- Assignment
Every line holding the string "images" is to be copied from the entries below.
----- Data in this exercise
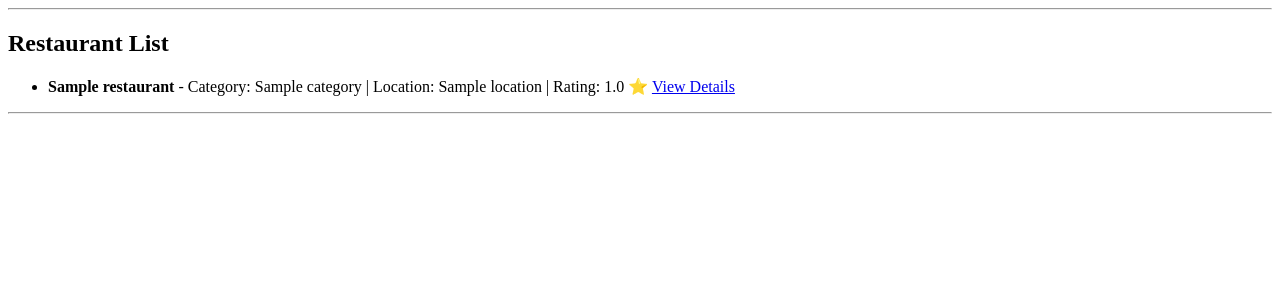
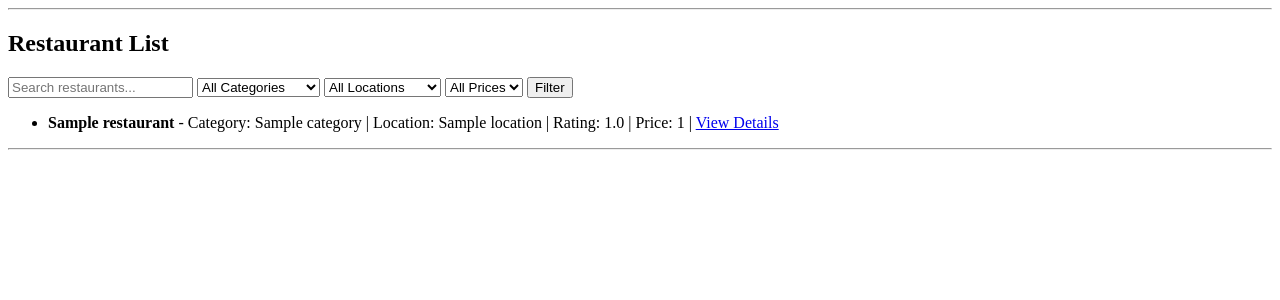
Before and after one commit to beyz100/FlavorMap-Project, a Django app: page /restaurants/ in a window 1280 px wide. Shown: the part 26-326 px from the top of the page. Run offline with Django 5.2, Linux system fonts and the light colour scheme; tables that the repository leaves empty hold one stand-in row (values such as "Sample post").

Commit message:
Week 4: Search, category, location, price filtering implemented

```diff
--- a/restaurants/templates/restaurants/list.html
+++ b/restaurants/templates/restaurants/list.html
@@ -1,18 +1,46 @@
 {% extends 'restaurants/base.html' %}
 
 {% block content %}
+
 <h2>Restaurant List</h2>
+
+<form method="GET">
+    <input type="text" name="q" placeholder="Search restaurants..." value="{{ request.GET.q }}">
+
+    <select name="category">
+        <option value="">All Categories</option>
+        {% for cat in categories %}
+            <option value="{{ cat.id }}" {% if request.GET.category == cat.id|stringformat:"s" %}selected{% endif %}>{{ cat.name }}</option>
+        {% endfor %}
+    </select>
+    <select name="location">
+        <option value="">All Locations</option>
+        {% for loc in locations %}
+            <option value="{{ loc.id }}" {% if request.GET.location == loc.id|stringformat:"s" %}selected{% endif %}>{{ loc.name }}</option>
+        {% endfor %}
+    </select>
+    <select name="price">
+        <option value="">All Prices</option>
+        <option value="1" {% if request.GET.price == "1" %}selected{% endif %}>$</option>
+        <option value="2" {% if request.GET.price == "2" %}selected{% endif %}>$$</option>
+        <option value="3" {% if request.GET.price == "3" %}selected{% endif %}>$$$</option>
+    </select>
+    <button type="submit">Filter</button>
+</form>
+
 <ul>
     {% for restaurant in restaurants %}
         <li>
             <strong>{{ restaurant.name }}</strong> -
             Category: {{ restaurant.category.name }} |
             Location: {{ restaurant.location.name|default:"Not specified" }} |
-                Rating: {{ restaurant.average_rating }} ⭐
+            Rating: {{ restaurant.average_rating }} |
+            Price: {{ restaurant.price_range }} |
             <a href="{% url 'restaurants:detail' restaurant.id %}">View Details</a>
         </li>
     {% empty %}
-            <li>No restaurants available in the database yet.</li>
+        <li>No restaurants found.</li>
     {% endfor %}
 </ul>
+
 {% endblock %}
--- a/restaurants/views.py
+++ b/restaurants/views.py
@@ -17,8 +17,33 @@ def home(request):
 
 
 def restaurant_list(request):
+    query = request.GET.get("q")
+    category = request.GET.get("category")
+    location = request.GET.get("location")
+    price = request.GET.get("price")
+
     restaurants = Restaurant.objects.all()
-    return render(request, "restaurants/list.html", {"restaurants": restaurants})
+
+    if query:
+        restaurants = restaurants.filter(name__icontains=query)
+
+    if category:
+        restaurants = restaurants.filter(category_id=category)
+
+    if location:
+        restaurants = restaurants.filter(location_id=location)
+
+    if price:
+        restaurants = restaurants.filter(price_range=price)
+
+    categories = Category.objects.all()
+    locations = Location.objects.all()
+
+    return render(request, "restaurants/list.html", {
+        "restaurants": restaurants,
+        "categories": categories,
+        "locations": locations,
+    })
 
 
 def restaurant_detail(request, id):
@@ -195,7 +220,7 @@ def delete_menu_item(request, id):
         return redirect("restaurants:detail", id=restaurant.id)
 
     menu_item.delete()
-    return redirect('restaurants:detail', id=restaurant.id)
+    return redirect("restaurants:detail", id=restaurant.id)
 
 
 @login_required
```
Lines whose indentation alone changed are shown as unchanged.
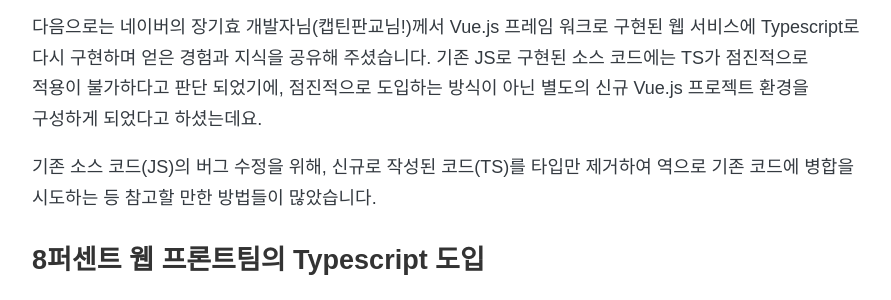
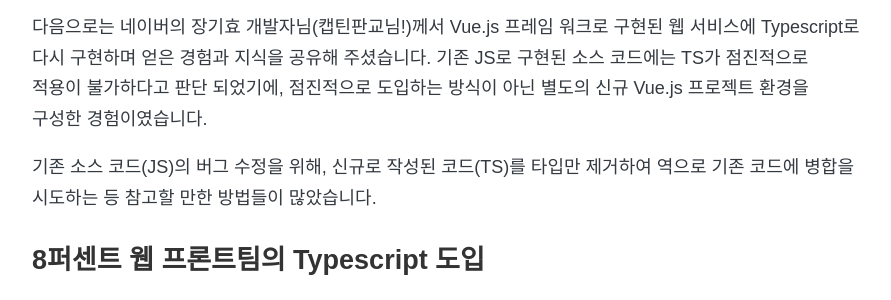
Before and after one commit to 8percent/8percent.github.io, a Jekyll site: the page built from _posts/2022-09-08-신입개발자의_인프콘2022_참가_후기.md, in a window 1280 px wide and 900 px high, scrolled down 4186 px. Shown: the part 243-543 px from the top of the window, without its empty margins (194-1085 px from the left). Built offline with Jekyll 4.4.1, drawn with Linux system fonts in a browser that asks for light colours; some web fonts are replaced.

Commit message:
CHG: 내용 수정

```diff
--- a/_posts/2022-09-08-신입개발자의_인프콘2022_참가_후기.md
+++ b/_posts/2022-09-08-신입개발자의_인프콘2022_참가_후기.md
@@ -56,7 +56,7 @@
 
 ## **운영중인 Vue.js 웹서비스를 타입스크립트로 다시 쓰기 (장기효, 네이버)**
 
-다음으로는 네이버의 장기효 개발자님(캡틴판교님!)께서 Vue.js 프레임 워크로 구현된 웹 서비스에 Typescript로 다시 구현하며 얻은 경험과 지식을 공유해 주셨습니다. 기존 JS로 구현된 소스 코드에는 TS가 점진적으로 적용이 불가하다고 판단 되었기에, 점진적으로 도입하는 방식이 아닌 별도의 신규 Vue.js 프로젝트 환경을 구성하게 되었다고 하셨는데요.
+다음으로는 네이버의 장기효 개발자님(캡틴판교님!)께서 Vue.js 프레임 워크로 구현된 웹 서비스에 Typescript로 다시 구현하며 얻은 경험과 지식을 공유해 주셨습니다. 기존 JS로 구현된 소스 코드에는 TS가 점진적으로 적용이 불가하다고 판단 되었기에, 점진적으로 도입하는 방식이 아닌 별도의 신규 Vue.js 프로젝트 환경을 구성한 경험이였습니다.
 
 기존 소스 코드(JS)의 버그 수정을 위해, 신규로 작성된 코드(TS)를 타입만 제거하여 역으로 기존 코드에 병합을 시도하는 등 참고할 만한 방법들이 많았습니다.
 
```
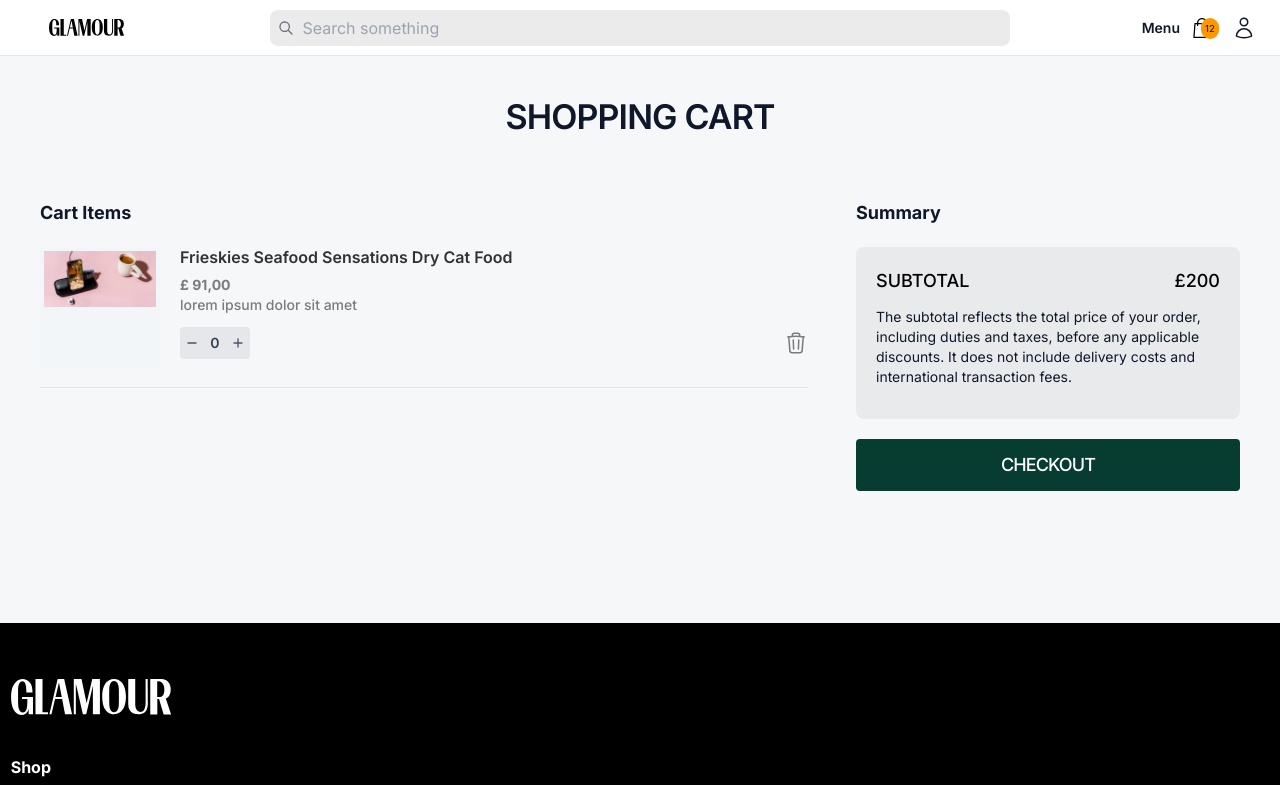
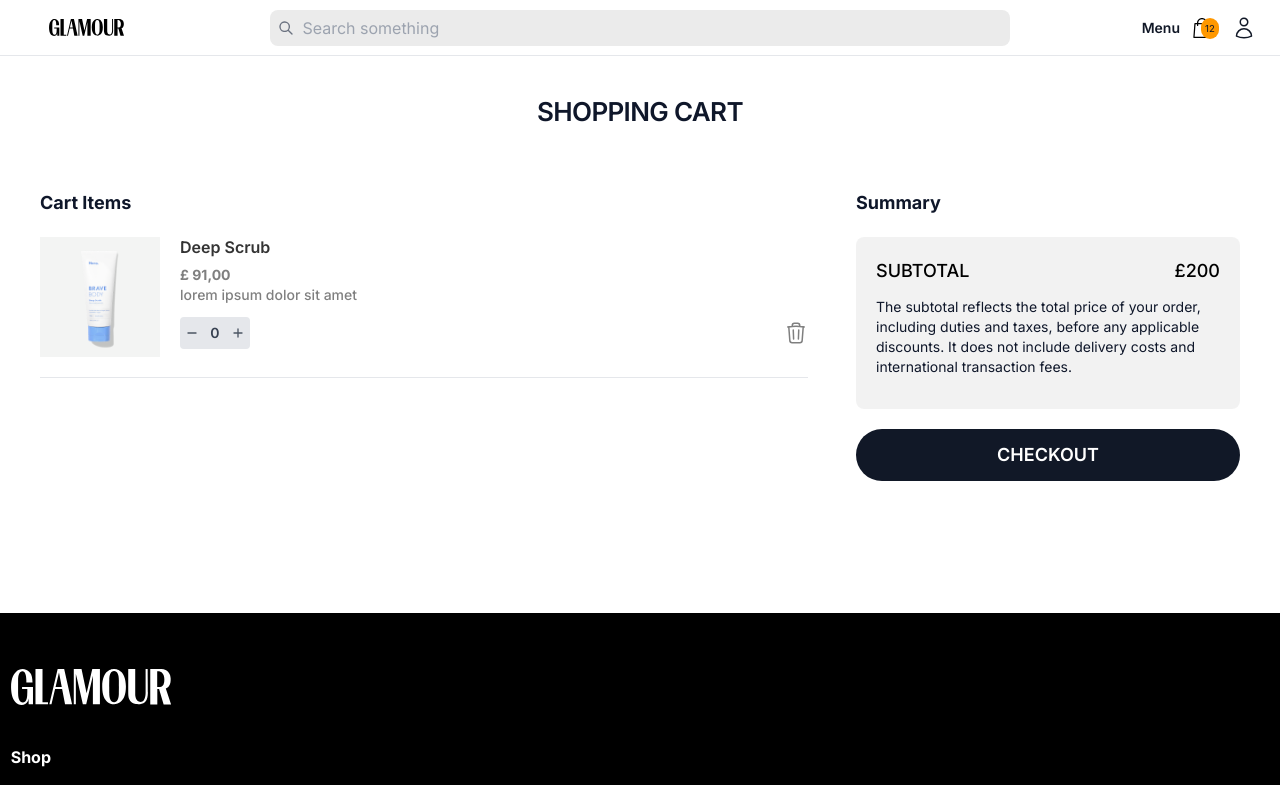
Before and after one commit to larazan/next-gift, a Next.js app: page /cart in a window 1280 px wide. Shown: the top 785 px of the page. Built offline with nearby package versions, Linux system fonts and the light colour scheme.

Commit message:
fix sort

```diff
--- a/src/app/cart/page.js
+++ b/src/app/cart/page.js
@@ -28,11 +28,11 @@ export default function Cart() {
       <Header />
       <GoTop />
 
-      <div className="w-full py-1  md:py-10 bg-[#f5f7f9]">
+      <div className="w-full py-1  md:py-10 bg-white">
         <div className={`w-full max-w-[1280px] px-5 md:px-10 mx-auto`}>
           {/* HEADING AND PARAGRAPH START */}
           <div className="text-center max-w-[800px] mx-auto mt-8 md:mt-0">
-            <div className="text-[28px] md:text-[34px] mb-5 font-semibold uppercase tracking-tight leading-tight text-slate-900">
+            <div className="text-md md:text-[26px] mb-5 font-semibold uppercase tracking-tight leading-tight text-slate-900">
               Shopping Cart
             </div>
           </div>
@@ -69,7 +69,7 @@ export default function Cart() {
               </div>
 
               {/* BUTTON START */}
-              <Link href={"/checkout"} className="w-full py-2 md:py-3 rounded uppercase tracking-tighter bg-[#073d30] text-white text-lg font-medium transition-transform active:scale-95 mb-3 hover:opacity-80 flex items-center gap-2 justify-center">
+              <Link href={"/checkout"} className="w-full py-2 md:py-3 rounded-full uppercase  bg-gray-900 text-white text-lg font-semibold transition-transform active:scale-95 mb-3 hover:opacity-80 flex items-center gap-2 justify-center">
                 Checkout
                 {loading && <Image src={spinner} alt="" />}
               </Link>
--- a/src/app/checkout/page.js
+++ b/src/app/checkout/page.js
@@ -36,7 +36,7 @@ export default function Checkout() {
       <div className="grid  md:grid-cols-2 lg:px-20 xl:px-32 ">
 
         <div className="px-6 pt-8 pb-2 bg-white border-r shadow">
-            <div className="py-5 flex justify-center items-center bg-[#00634b]">
+            <div className="py-5 flex justify-center items-center ">
               <Link href={"/"}>
                 <Logo className="h-10 text-red-600" />
               </Link>
--- a/src/app/components/CartItem.js
+++ b/src/app/components/CartItem.js
@@ -4,11 +4,7 @@ import React, { useState } from "react";
 import Image from "next/image";
 import Link from "next/link";
 
-import product1 from "@/assets/products/product1.png";
-import product2 from "@/assets/products/product2.png";
-import product3 from "@/assets/products/product3.png";
-import product4 from "@/assets/products/product4.png";
-
+import product1 from "@/assets/gallery/gallery1.png";
 
 const CartItem = () => {
   const [count, setCount] = useState(0);
@@ -24,7 +20,7 @@ const CartItem = () => {
   return (
     <div className="flex py-5 gap-3 md:gap-5 border-b">
       {/* IMAGE START */}
-      <div className="shrink-0 aspect-square w-[70px] md:w-[120px] md:bg-[#f3f6f9] p-1">
+      <div className="shrink-0 aspect-square w-[70px] md:w-[120px] md:bg-grayish p-1 bg-grayish">
         <Image src={product1} alt="" width={120} height={120} />
       </div>
       {/* IMAGE END */}
@@ -36,7 +32,7 @@ const CartItem = () => {
             href="/shop/product-3"
             className="text-base leading-tight hover:underline font-semibold text-black/[0.8]"
           >
-            Frieskies Seafood Sensations Dry Cat Food
+            Deep Scrub
           </Link>
 
           {/* PRODUCT SUBTITLE */}
--- a/src/app/components/CheckoutItem.js
+++ b/src/app/components/CheckoutItem.js
@@ -2,10 +2,7 @@ import React from 'react'
 import Image from "next/image";
 import Link from "next/link";
 
-import product1 from "@/assets/products/product1.png";
-import product2 from "@/assets/products/product2.png";
-import product3 from "@/assets/products/product3.png";
-import product4 from "@/assets/products/product4.png";
+import product1 from "@/assets/gallery/gallery1.png";
 
 const CheckoutItem = () => {
   return (
@@ -24,7 +21,7 @@ const CheckoutItem = () => {
             href="/shop/product-3"
             className="text-sm leading-tight hover:underline font-semibold text-black/[0.8]"
           >
-            Frieskies Seafood Sensations Dry Cat Food
+            Deep Scrub
           </Link>
 
         </div>
--- a/src/app/components/FilterPopup.js
+++ b/src/app/components/FilterPopup.js
@@ -226,7 +226,7 @@ const FilterPopup = ({ isOpen, handleClose, setIsOpen }) => {
                 <ul>
                   {concernData.map((data,index) => {
                     return (
-                      <li className="pl-2">
+                      <li className="pl-2" key={index}>
                     <label className="flex h-8 flex-row items-center justify-start">
                       <span className="grow">
                         <span className="text-sm">{data} </span>
--- a/src/app/components/MiniCart.js
+++ b/src/app/components/MiniCart.js
@@ -63,7 +63,7 @@ const MiniCart = ({ isOpen, handleClose, setIsOpen }) => {
           >
             View Cart
           </Link> */}
-           <Link href={"/checkout"} className="w-full py-2 md:py-3 rounded uppercase tracking-tight bg-[#073d30] text-white text-lg font-medium transition-transform active:scale-95 mb-3 hover:opacity-80 flex items-center gap-2 justify-center">
+           <Link href={"/checkout"} className="w-full py-2 md:py-3 rounded-full uppercase bg-gray-900 text-white text-lg font-semibold transition-transform active:scale-95 mb-3 hover:opacity-80 flex items-center gap-2 justify-center">
                 Checkout
 
               </Link>
```
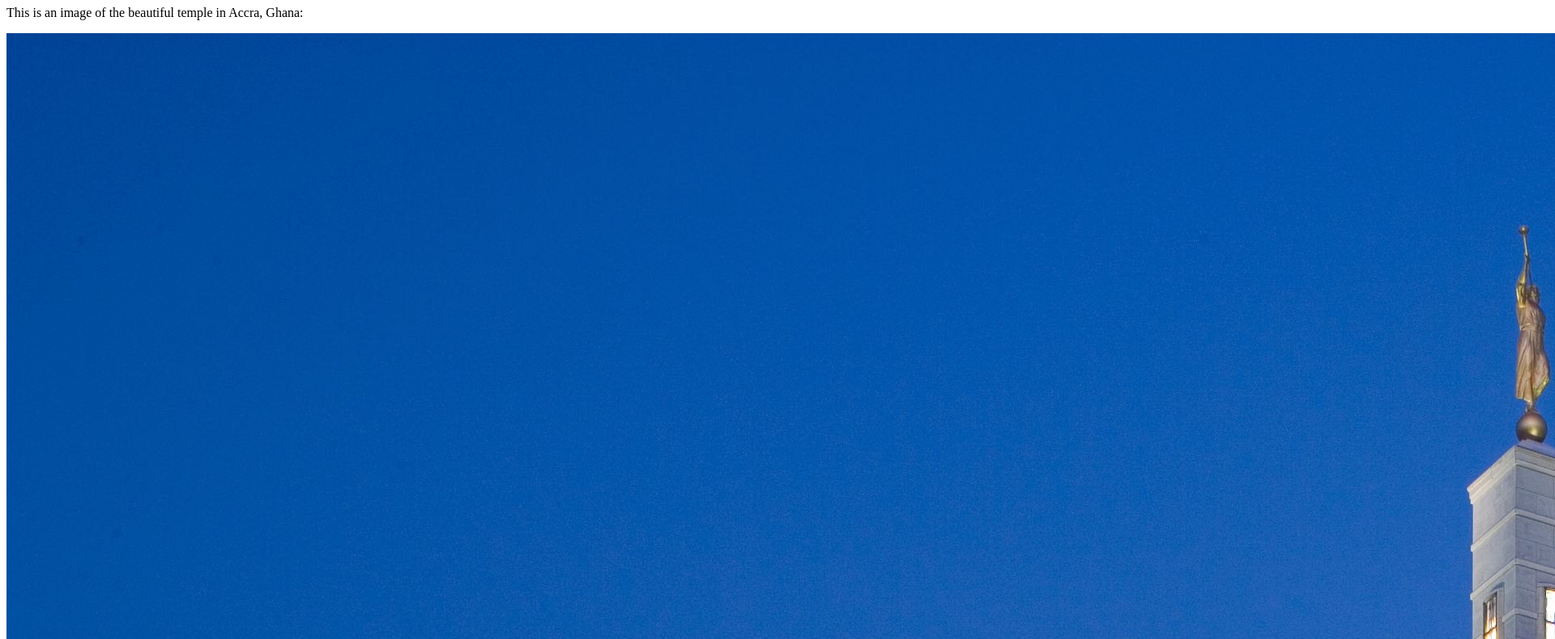
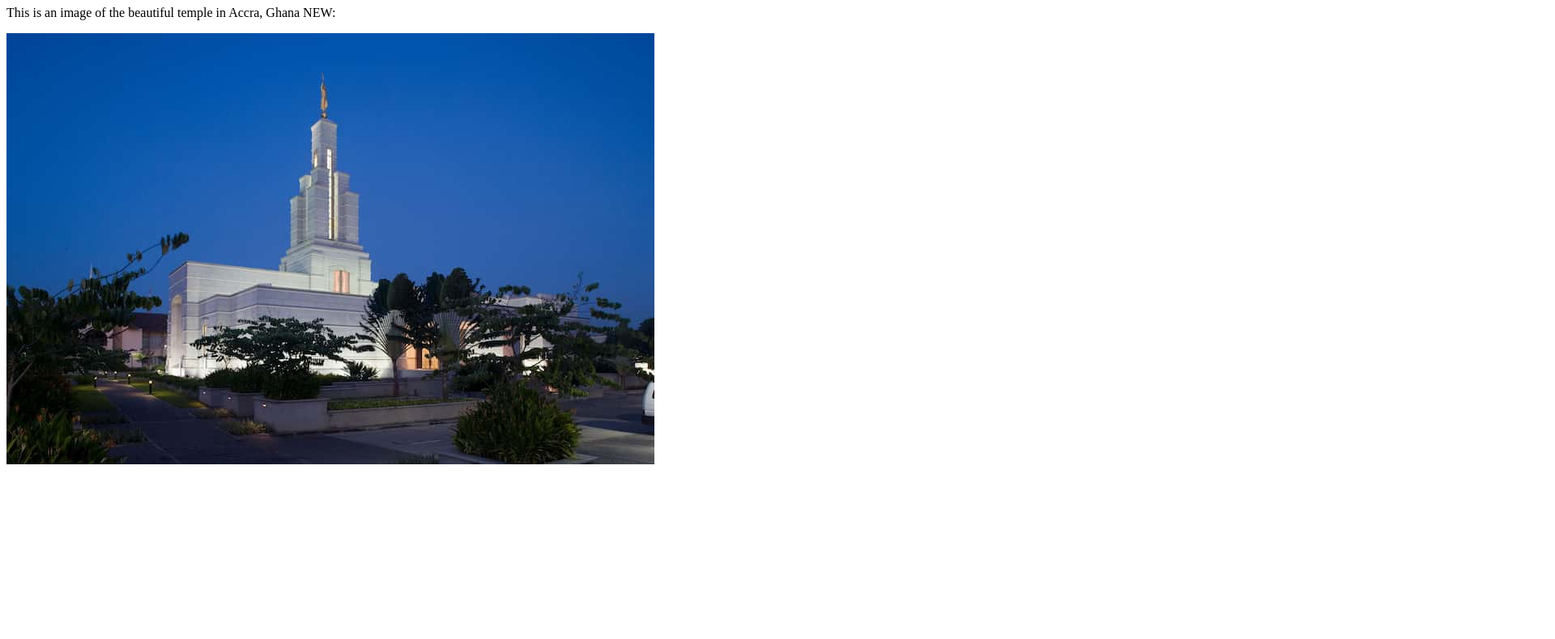
Before and after one commit to lpacheco22/wdd130, a plain HTML site: page week01/images.html in a window 1280 px wide. Shown: the part 73-863 px from the top of the page at 81% size, 1920 px wide, since content can reach past the window. After the commit the page ends 800 px from the top, so only its background shows below. Drawn offline with Linux system fonts and the light colour scheme.

Commit message:
Temple-NEW

```diff
--- a/week01/images.html
+++ b/week01/images.html
@@ -1,14 +1,17 @@
 <!DOCTYPE html>
 <html lang="en">
+
 <head>
     <meta charset="UTF-8">
     <meta name="viewport" content="width=device-width, initial-scale=1.0">
     <title>Temple Image</title>
 </head>
+
 <body>
     <h1>The Temple</h1>
-    <p>This is an image of the beautiful temple in Accra, Ghana:</p>
-    <img src="images/temple-large.jpeg" alt="The Accra Ghana Temple">
+    <p>This is an image of the beautiful temple in Accra, Ghana NEW:</p>
+    <img src="images/temple-small.jpg" alt="The Accra Ghana Temple">
 
 </body>
+
 </html>
```
Also changed, not shown: week01/first-page.html (+5 -1 lines), week01/images/temple-small.jpg (added).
----------
- Task answer
Before and after one commit to lpacheco22/wdd130, a plain HTML site: page week01/images.html in a window 1280 px wide. Shown: the part 73-863 px from the top of the page at 81% size, 1920 px wide, since content can reach past the window. After the commit the page ends 800 px from the top, so only its background shows below. Drawn offline with Linux system fonts and the light colour scheme.
--- a/week01/images.html
+++ b/week01/images.html
-    <img src="images/temple-large.jpeg" alt="The Accra Ghana Temple">
+    <img src="images/temple-small.jpg" alt="The Accra Ghana Temple">
Also changed, not shown: week01/first-page.html (+5 -1 lines), week01/images/temple-small.jpg (added).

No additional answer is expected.